doi:10.1165/rcmb.2010-0121OC
PMCID: PMC3175557  PMID: 20971883
asthma; bronchiolitis; chemotaxis; cytokines; hematopoiesis
4.  Bone Marrow Osteoblast Damage by Chemotherapeutic Agents 
PLoS ONE  2012;7(2):e30758.
Hematopoietic reconstitution, following bone marrow or stem cell transplantation, requires a microenvironment niche capable of supporting both immature progenitors and stem cells with the capacity to differentiate and expand. Osteoblasts comprise one important component of this niche. We determined that treatment of human primary osteoblasts (HOB) with melphalan or VP-16 resulted in increased phospho-Smad2, consistent with increased TGF-β1 activity. This increase was coincident with reduced HOB capacity to support immature B lineage cell chemotaxis and adherence. The supportive deficit was not limited to committed progenitor cells, as human embryonic stem cells (hESC) or human CD34+ bone marrow cells co-cultured with HOB pre-exposed to melphalan, VP-16 or rTGF-β1 had profiles distinct from the same populations co-cultured with untreated HOB. Functional support deficits were downstream of changes in HOB gene expression profiles following chemotherapy exposure. Melphalan and VP-16 induced damage of HOB suggests vulnerability of this critical niche to therapeutic agents frequently utilized in pre-transplant regimens and suggests that dose escalated chemotherapy may contribute to post-transplantation hematopoietic deficits by damaging structural components of this supportive niche.

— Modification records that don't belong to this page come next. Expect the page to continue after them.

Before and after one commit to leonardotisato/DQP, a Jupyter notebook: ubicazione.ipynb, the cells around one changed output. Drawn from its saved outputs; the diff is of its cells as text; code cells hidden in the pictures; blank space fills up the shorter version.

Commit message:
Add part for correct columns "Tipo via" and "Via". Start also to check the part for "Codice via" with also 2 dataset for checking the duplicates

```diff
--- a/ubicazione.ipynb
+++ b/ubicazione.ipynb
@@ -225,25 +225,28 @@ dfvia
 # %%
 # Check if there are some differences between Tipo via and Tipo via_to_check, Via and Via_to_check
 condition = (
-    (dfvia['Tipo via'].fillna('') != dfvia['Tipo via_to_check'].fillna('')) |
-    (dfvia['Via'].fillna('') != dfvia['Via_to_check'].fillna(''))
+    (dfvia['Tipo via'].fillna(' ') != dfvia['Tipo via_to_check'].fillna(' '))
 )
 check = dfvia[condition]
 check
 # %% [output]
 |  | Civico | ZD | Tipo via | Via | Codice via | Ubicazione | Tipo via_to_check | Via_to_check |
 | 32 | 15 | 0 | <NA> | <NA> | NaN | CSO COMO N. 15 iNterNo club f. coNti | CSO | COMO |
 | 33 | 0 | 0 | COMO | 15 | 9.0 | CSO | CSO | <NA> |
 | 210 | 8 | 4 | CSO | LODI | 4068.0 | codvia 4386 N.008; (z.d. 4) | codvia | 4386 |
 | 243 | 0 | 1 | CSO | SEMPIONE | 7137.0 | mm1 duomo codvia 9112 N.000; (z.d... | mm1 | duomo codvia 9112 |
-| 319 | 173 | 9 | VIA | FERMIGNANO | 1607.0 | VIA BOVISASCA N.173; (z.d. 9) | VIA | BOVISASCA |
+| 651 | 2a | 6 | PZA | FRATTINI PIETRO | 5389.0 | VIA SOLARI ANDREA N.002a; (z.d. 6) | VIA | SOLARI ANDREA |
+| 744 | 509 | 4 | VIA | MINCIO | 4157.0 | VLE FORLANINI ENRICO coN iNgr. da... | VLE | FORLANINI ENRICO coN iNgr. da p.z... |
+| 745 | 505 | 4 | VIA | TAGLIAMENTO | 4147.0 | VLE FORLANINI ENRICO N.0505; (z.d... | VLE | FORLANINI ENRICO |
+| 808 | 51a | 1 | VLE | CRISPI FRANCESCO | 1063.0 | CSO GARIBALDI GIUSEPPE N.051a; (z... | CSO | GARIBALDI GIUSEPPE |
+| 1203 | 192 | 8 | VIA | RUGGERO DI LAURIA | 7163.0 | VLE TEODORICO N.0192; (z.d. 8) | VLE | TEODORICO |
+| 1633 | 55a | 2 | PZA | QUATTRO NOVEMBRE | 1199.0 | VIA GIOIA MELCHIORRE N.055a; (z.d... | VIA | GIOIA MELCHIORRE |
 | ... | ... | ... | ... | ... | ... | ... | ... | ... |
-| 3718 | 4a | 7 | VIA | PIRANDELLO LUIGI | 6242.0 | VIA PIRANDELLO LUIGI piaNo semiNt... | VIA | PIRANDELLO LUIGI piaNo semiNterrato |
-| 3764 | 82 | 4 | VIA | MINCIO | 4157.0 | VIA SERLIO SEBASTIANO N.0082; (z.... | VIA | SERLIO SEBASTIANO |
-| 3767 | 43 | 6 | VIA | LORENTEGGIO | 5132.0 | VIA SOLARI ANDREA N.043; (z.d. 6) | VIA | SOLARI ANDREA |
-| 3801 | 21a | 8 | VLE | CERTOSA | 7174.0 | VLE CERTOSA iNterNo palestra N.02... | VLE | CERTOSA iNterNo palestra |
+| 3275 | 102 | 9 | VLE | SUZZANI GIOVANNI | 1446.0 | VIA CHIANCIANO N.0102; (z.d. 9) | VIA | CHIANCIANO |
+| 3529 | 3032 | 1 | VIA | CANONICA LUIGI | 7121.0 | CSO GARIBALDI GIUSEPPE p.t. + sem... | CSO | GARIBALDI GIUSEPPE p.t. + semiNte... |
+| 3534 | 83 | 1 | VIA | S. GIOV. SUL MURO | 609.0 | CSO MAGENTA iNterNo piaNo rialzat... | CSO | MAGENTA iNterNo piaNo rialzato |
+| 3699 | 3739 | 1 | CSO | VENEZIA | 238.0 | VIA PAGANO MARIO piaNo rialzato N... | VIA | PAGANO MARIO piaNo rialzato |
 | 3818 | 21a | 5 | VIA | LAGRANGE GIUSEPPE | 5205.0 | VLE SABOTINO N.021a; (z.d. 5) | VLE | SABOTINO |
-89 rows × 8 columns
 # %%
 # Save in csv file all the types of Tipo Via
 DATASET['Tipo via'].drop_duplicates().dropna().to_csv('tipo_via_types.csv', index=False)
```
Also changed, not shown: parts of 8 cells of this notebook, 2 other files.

doi:10.1371/journal.pone.0030758
PMCID: PMC3281873  PMID: 22363485

Results 1-4 (4)